Your answer should be every line of the records that contains the word "padding", copied as it stands.
Provided material section start
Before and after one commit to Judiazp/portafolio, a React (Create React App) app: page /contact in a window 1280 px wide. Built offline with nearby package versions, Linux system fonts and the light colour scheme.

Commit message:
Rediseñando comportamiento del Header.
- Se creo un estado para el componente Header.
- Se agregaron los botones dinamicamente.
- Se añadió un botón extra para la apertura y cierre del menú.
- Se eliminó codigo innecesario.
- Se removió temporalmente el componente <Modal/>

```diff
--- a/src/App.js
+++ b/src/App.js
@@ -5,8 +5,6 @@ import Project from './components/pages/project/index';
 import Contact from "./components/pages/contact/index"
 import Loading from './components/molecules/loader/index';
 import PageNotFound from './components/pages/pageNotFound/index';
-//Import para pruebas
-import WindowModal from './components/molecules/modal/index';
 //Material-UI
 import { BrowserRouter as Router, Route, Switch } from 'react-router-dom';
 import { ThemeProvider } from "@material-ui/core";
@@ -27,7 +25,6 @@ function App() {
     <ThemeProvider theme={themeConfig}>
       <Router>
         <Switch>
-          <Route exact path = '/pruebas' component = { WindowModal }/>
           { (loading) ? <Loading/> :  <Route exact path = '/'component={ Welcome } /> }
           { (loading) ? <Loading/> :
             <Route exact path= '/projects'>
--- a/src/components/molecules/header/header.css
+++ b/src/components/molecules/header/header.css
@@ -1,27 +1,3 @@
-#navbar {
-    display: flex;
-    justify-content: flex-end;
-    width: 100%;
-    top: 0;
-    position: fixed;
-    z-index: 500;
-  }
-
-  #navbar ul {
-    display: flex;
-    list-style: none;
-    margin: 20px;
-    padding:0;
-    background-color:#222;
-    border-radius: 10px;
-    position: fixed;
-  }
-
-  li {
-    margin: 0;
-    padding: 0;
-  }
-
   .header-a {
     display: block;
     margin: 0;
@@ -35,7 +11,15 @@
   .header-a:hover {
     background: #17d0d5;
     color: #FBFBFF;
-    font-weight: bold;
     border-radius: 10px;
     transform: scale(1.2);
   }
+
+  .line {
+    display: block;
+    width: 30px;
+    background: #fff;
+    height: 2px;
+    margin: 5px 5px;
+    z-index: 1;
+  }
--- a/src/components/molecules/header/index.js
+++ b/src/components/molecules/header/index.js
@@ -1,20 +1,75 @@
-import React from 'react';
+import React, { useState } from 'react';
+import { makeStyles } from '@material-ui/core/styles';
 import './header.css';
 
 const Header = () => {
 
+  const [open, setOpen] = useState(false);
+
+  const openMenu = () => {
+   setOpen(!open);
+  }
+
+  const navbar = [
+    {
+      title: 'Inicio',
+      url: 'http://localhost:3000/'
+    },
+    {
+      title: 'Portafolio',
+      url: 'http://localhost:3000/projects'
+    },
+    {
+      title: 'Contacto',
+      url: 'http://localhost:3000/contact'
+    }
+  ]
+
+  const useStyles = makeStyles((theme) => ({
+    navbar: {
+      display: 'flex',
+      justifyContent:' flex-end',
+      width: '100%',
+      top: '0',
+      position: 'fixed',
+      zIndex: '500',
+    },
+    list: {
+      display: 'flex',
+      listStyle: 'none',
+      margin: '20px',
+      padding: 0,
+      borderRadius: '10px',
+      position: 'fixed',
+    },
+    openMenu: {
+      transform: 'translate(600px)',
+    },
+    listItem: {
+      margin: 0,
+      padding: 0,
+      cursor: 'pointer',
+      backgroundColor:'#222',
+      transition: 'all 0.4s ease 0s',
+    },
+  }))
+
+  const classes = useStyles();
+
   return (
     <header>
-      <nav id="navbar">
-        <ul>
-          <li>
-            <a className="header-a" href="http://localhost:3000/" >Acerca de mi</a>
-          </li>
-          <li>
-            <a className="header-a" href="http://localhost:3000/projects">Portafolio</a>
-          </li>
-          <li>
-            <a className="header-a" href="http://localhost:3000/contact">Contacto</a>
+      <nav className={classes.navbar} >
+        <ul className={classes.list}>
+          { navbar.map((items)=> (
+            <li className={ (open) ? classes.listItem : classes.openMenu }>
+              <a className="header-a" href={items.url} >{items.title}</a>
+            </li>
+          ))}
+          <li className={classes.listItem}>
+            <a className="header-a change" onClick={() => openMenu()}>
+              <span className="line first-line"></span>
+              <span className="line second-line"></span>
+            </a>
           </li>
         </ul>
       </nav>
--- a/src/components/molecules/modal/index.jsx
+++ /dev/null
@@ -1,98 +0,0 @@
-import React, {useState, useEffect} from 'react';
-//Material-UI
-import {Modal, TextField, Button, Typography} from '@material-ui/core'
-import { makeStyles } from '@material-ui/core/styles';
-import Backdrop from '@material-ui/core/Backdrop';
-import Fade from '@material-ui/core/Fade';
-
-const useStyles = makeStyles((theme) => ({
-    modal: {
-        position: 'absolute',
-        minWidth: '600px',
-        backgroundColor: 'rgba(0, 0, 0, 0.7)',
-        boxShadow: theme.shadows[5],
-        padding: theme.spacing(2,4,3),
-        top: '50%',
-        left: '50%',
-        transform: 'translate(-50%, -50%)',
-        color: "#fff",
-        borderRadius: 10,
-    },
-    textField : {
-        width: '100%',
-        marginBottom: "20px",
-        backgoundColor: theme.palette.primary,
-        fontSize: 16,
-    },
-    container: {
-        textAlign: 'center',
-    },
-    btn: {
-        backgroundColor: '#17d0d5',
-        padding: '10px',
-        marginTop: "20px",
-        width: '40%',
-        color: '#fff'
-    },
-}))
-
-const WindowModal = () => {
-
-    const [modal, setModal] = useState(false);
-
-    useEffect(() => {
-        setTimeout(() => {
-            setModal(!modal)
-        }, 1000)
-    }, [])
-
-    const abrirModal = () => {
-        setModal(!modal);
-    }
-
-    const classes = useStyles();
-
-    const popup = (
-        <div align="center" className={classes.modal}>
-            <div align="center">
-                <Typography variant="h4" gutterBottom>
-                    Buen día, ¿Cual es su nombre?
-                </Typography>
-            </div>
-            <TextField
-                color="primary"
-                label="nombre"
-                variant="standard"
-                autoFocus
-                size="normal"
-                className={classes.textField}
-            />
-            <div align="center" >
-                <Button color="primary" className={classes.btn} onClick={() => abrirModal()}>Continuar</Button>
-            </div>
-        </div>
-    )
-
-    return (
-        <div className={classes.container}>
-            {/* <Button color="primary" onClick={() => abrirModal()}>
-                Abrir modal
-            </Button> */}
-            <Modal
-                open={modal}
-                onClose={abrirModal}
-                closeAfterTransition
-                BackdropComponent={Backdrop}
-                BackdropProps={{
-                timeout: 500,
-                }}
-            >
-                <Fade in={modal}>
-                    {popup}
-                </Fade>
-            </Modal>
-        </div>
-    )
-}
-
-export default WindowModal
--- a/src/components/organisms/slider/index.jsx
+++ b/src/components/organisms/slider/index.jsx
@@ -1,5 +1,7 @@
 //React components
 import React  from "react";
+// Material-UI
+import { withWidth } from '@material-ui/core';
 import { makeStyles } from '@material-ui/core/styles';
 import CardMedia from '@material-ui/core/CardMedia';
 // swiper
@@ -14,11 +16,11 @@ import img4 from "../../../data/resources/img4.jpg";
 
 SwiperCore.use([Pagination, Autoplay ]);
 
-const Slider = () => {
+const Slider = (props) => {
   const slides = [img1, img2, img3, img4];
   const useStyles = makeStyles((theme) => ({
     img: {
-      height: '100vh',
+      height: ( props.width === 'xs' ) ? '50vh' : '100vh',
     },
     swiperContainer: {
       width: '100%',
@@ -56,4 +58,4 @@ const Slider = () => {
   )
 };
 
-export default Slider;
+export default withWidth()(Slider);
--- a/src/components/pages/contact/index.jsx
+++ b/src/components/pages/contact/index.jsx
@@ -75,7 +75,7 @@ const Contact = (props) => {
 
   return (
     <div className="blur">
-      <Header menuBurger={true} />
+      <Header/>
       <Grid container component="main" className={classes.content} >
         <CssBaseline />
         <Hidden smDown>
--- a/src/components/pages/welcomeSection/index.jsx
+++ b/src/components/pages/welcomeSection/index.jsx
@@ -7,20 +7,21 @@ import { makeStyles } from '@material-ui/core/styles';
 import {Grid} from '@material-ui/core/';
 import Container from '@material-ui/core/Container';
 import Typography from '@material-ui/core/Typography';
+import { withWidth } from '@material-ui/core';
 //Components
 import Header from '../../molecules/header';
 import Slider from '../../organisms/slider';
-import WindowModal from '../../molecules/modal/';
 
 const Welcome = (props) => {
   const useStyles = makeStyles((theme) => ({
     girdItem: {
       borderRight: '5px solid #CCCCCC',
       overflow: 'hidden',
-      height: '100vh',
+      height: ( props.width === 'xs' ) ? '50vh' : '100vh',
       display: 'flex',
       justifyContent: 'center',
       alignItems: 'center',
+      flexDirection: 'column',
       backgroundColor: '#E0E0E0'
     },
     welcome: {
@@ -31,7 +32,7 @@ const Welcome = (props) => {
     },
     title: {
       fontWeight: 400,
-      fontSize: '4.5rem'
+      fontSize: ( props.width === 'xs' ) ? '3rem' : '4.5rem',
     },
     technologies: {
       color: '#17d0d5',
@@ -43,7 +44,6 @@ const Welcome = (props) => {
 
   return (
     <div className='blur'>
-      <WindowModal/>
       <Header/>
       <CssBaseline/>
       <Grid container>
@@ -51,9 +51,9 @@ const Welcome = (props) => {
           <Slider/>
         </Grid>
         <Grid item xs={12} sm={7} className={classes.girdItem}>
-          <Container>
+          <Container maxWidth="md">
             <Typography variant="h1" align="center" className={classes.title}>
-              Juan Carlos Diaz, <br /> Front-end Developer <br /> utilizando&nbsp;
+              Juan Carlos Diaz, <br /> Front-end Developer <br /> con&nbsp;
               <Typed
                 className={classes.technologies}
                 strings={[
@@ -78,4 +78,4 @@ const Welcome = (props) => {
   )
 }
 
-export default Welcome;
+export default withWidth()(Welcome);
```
Provided material section end
* Solution to this exercise
-    padding:0;
-    padding: 0;
+      padding: 0,
+      padding: 0,
-        padding: theme.spacing(2,4,3),
-        padding: '10px',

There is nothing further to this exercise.